§ **INPUT**:
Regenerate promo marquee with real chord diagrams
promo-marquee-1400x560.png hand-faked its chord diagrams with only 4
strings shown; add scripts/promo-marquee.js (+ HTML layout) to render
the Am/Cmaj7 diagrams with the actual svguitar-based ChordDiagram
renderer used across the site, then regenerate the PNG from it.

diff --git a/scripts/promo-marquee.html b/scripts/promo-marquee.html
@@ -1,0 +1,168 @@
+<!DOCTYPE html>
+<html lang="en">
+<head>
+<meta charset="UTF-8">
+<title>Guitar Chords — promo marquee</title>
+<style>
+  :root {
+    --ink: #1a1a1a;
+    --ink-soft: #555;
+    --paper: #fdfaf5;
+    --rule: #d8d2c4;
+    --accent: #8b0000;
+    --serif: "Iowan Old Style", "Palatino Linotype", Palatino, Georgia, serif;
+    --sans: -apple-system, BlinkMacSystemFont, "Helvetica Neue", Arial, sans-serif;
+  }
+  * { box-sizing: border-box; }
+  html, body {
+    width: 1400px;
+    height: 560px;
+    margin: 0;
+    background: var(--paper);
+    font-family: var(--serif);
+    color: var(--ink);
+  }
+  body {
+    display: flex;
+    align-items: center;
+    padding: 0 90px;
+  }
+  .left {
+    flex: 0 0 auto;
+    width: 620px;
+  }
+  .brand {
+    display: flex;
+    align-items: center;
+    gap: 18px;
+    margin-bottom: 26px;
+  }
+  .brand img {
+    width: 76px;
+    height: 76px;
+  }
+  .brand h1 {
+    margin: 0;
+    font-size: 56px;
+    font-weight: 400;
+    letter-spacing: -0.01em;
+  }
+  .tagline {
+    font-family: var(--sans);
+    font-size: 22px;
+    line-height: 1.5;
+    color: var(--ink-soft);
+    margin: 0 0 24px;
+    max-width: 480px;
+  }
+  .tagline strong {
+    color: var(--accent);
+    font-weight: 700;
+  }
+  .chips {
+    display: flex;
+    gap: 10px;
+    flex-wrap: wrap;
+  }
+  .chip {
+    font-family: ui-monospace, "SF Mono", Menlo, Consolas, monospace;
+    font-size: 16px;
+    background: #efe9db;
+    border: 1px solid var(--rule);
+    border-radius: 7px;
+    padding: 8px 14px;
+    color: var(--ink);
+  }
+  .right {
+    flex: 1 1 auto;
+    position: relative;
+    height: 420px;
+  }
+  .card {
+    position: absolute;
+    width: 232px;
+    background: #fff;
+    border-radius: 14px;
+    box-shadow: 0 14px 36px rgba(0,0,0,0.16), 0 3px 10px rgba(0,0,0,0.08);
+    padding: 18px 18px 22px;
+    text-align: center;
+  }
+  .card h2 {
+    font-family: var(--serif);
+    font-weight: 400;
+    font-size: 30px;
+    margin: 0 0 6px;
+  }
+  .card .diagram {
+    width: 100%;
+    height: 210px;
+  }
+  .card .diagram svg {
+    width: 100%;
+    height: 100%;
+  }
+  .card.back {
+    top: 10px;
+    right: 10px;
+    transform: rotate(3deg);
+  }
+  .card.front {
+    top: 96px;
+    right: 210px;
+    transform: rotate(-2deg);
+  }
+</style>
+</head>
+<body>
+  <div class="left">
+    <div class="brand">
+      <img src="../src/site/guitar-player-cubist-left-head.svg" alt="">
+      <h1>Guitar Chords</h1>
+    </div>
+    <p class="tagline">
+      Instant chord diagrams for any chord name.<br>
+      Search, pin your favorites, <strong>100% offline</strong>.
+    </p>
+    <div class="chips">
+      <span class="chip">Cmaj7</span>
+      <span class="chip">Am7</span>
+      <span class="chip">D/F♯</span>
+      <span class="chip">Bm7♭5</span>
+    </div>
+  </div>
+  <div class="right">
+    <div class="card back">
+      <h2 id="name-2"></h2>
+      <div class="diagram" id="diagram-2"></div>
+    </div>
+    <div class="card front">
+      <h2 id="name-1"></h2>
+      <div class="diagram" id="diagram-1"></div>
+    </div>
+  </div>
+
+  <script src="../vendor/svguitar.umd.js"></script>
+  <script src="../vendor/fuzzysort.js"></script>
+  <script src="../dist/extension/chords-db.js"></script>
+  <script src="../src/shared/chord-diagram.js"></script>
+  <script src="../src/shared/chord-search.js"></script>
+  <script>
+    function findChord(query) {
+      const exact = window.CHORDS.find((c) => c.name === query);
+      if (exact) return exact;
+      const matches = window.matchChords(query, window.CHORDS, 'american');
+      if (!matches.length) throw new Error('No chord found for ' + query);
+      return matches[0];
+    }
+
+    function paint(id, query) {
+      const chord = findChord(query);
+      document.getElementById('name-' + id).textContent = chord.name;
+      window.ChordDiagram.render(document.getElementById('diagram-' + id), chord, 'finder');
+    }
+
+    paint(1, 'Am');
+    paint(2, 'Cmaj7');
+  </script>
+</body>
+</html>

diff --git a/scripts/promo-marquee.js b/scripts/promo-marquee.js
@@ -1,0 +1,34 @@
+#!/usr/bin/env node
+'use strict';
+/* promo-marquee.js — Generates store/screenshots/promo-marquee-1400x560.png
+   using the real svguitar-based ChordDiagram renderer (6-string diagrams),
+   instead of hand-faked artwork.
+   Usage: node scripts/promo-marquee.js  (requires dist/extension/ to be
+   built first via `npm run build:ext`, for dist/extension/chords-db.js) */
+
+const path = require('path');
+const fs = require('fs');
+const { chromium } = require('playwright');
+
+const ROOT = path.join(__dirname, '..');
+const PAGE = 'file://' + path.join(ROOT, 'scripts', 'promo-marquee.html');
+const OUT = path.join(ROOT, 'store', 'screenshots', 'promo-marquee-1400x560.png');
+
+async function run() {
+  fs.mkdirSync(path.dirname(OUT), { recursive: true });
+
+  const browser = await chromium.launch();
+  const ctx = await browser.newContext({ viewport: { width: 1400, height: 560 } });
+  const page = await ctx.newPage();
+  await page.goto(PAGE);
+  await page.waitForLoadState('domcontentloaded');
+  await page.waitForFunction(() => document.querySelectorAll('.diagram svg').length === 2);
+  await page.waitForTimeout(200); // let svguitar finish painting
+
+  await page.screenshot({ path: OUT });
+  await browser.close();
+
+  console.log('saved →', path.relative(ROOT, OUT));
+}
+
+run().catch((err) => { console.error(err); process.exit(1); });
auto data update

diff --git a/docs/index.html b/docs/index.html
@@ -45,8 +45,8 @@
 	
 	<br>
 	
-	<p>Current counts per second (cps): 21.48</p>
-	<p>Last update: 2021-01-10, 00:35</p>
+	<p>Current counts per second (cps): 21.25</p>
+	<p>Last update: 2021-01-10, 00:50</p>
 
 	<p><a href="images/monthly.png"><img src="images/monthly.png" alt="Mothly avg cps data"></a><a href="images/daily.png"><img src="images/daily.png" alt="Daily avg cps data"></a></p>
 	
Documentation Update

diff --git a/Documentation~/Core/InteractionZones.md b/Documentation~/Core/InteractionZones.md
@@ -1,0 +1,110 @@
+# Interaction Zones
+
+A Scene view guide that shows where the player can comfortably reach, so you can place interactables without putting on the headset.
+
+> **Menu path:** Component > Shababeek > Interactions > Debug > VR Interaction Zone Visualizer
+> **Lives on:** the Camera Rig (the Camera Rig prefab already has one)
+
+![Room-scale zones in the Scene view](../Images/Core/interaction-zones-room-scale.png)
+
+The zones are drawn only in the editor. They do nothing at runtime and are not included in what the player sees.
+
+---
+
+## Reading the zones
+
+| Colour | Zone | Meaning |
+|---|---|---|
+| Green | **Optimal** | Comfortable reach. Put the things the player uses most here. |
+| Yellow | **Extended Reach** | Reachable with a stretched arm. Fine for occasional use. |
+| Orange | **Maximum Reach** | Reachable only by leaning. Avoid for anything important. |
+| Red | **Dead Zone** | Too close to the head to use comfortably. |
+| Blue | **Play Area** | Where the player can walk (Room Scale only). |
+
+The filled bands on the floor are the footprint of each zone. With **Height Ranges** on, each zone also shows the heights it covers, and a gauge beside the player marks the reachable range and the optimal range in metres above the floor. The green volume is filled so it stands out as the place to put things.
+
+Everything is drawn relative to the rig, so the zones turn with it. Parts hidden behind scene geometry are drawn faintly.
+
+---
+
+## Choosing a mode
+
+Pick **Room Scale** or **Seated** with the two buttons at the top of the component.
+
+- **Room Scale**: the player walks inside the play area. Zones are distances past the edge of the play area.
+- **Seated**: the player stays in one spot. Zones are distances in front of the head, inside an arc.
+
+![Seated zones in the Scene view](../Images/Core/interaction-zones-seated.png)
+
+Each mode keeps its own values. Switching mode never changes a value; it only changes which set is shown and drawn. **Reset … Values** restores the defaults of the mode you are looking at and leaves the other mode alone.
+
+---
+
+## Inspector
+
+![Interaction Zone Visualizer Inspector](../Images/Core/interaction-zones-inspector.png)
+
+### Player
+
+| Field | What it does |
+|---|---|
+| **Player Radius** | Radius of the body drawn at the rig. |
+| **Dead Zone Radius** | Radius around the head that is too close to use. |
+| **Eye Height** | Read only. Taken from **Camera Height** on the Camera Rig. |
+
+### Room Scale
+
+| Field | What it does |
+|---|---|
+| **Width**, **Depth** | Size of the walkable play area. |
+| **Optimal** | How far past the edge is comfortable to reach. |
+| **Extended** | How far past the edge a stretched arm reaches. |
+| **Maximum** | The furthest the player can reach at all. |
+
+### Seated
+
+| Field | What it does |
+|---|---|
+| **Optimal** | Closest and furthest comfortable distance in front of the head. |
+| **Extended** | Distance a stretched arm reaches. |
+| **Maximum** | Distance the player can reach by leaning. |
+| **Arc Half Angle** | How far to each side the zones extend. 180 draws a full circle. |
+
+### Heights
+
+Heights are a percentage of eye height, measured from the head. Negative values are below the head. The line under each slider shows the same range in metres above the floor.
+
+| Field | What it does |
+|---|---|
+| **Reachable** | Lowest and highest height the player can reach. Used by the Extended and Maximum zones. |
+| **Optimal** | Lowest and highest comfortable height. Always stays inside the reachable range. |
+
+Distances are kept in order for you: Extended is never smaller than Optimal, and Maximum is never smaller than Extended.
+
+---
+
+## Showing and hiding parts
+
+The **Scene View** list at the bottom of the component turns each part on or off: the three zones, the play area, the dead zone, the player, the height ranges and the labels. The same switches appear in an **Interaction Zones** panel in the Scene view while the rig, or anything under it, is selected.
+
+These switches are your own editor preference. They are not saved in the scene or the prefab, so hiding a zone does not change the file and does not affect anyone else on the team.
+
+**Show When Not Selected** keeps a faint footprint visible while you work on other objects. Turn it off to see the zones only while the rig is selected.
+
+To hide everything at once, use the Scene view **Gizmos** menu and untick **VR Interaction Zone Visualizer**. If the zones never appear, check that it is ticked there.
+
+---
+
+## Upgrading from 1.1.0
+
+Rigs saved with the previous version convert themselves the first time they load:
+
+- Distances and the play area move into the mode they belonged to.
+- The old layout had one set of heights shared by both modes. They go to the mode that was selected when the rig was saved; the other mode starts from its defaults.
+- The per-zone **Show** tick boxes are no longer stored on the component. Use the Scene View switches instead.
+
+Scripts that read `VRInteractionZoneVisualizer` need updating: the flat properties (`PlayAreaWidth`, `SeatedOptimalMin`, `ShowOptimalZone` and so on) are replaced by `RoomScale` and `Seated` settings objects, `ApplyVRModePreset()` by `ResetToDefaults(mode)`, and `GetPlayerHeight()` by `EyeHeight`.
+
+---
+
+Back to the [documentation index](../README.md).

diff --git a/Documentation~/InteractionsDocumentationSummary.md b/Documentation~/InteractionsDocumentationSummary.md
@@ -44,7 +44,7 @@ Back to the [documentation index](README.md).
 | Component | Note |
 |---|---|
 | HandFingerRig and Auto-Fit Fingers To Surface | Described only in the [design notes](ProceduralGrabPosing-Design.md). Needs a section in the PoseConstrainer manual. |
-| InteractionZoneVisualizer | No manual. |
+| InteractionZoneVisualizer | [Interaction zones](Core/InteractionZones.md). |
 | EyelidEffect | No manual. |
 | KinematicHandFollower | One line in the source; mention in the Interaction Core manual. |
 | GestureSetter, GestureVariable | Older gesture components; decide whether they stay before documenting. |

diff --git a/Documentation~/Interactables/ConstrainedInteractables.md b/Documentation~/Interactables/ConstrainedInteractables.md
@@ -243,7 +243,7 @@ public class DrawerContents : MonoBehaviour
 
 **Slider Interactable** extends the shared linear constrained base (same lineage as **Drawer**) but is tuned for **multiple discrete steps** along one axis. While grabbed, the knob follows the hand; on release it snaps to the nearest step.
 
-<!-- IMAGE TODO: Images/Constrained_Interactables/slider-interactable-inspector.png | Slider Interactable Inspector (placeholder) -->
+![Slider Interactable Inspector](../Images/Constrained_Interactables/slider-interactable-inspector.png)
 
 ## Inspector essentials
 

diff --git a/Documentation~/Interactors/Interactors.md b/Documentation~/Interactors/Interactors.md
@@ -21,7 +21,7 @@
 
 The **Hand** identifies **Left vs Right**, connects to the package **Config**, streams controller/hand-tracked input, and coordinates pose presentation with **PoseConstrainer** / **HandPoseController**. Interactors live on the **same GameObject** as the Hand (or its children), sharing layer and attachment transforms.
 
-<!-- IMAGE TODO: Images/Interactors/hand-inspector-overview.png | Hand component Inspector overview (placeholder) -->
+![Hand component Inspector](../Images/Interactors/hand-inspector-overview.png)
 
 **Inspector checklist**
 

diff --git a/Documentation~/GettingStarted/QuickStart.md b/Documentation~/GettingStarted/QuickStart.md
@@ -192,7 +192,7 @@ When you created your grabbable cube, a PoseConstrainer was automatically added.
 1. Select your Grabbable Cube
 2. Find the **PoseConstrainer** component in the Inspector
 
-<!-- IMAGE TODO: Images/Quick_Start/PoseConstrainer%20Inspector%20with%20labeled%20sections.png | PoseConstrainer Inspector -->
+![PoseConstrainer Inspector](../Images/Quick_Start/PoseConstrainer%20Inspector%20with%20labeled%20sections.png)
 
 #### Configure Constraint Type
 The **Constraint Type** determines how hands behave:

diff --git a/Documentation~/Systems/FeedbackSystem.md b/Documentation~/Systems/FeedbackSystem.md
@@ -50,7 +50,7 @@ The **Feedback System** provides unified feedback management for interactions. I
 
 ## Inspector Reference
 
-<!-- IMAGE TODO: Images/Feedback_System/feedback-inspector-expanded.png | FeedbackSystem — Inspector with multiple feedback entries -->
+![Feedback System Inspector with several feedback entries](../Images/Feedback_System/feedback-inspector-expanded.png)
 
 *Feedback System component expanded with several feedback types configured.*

§ **WORK INSTRUCTION**: Check the listing above for "that". Show every line where it turns up.

§ **SOLUTION FOR THIS TASK**:
+A Scene view guide that shows where the player can comfortably reach, so you can place interactables without putting on the headset.
+| **Dead Zone Radius** | Radius around the head that is too close to use. |
+To hide everything at once, use the Scene view **Gizmos** menu and untick **VR Interaction Zone Visualizer**. If the zones never appear, check that it is ticked there.
+- The old layout had one set of heights shared by both modes. They go to the mode that was selected when the rig was saved; the other mode starts from its defaults.
+Scripts that read `VRInteractionZoneVisualizer` need updating: the flat properties (`PlayAreaWidth`, `SeatedOptimalMin`, `ShowOptimalZone` and so on) are replaced by `RoomScale` and `Seated` settings objects, `ApplyVRModePreset()` by `ResetToDefaults(mode)`, and `GetPlayerHeight()` by `EyeHeight`.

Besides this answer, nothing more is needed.